Ireland has an opportunity now to reject this culture. Instead, we want our children to grow up in a culture where people with disabilities are loved and valued and cherished. How can that happen when most babies with disabilities are being aborted – when they are no longer being born?

The referendum we are being asked to vote on strips away the rights of all children, but it will have a particular impact on our communities.
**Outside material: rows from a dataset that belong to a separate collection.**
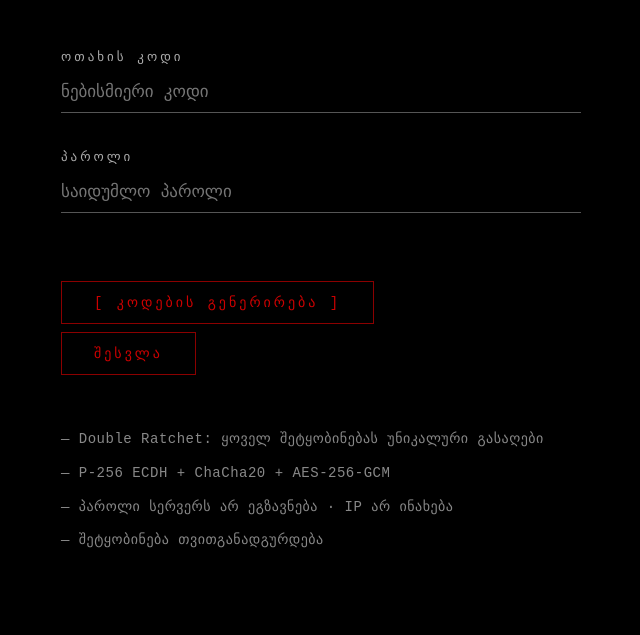
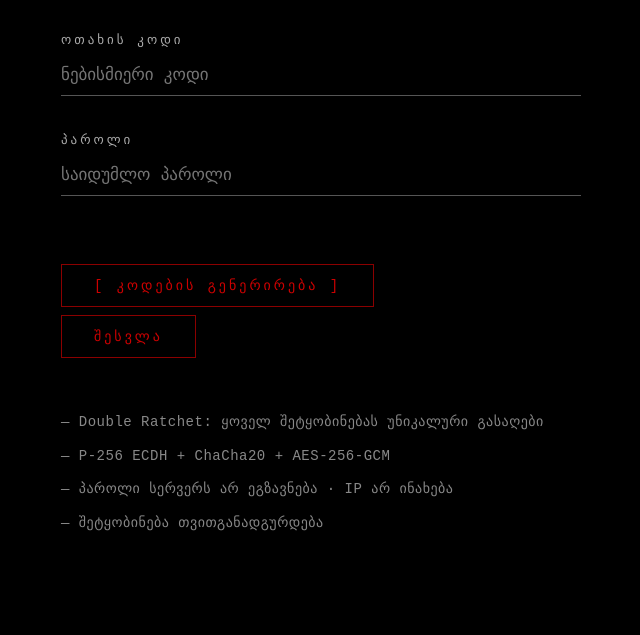
Before and after one commit to matrixes47-max/encchat, a website: page public/index.html in a window 1280 px wide. Shown: the part 165-800 px from the top of the page, without its empty margins (319-959 px from the left). Drawn offline with Linux system fonts and the light colour scheme.

Commit message:
Add files via upload

```diff
--- a/public/index.html
+++ b/public/index.html
@@ -23,10 +23,10 @@
   #join-screen {
     display: flex;
     flex-direction: column;
-    justify-content: center;
+    justify-content: flex-start;
     align-items: flex-start;
     min-height: 100vh;
-    padding: 40px;
+    padding: 60px 40px 40px 40px;
     width: 100%;
     max-width: 520px;
     margin: 0 auto;
```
We respect the voices of all of those involved in this debate, but we will not be silent about our concerns simply because they appear to be politically inconvenient for some.

We ask any journalist, including Fintan O’Toole, to meet with us to understand our concerns and to see why we, and our children, refuse to be invisible in this debate concerning the most basic right of all for people with disabilities, the right to life.

Yours, etc,

Vicky Wall, Co. Waterford on behalf of Disability Voices for Life

Facebook

Letters to the Editor

  • Waiting can be bad for your He...

    When the latest statistic that waiting times for patients had risen to their highest level yet, there can't have been too many people that were surprised.There are now over 700.000 people on waiting lists with over 50.000 of them children. That so many people are waiting for treatment in one of the most developed economies in the world is truly frightening. Of course you can take into account the underfunding of the health sector during the economic downturn but it still wouldn't fully explain why so ma …

    read more »

Weekly Poll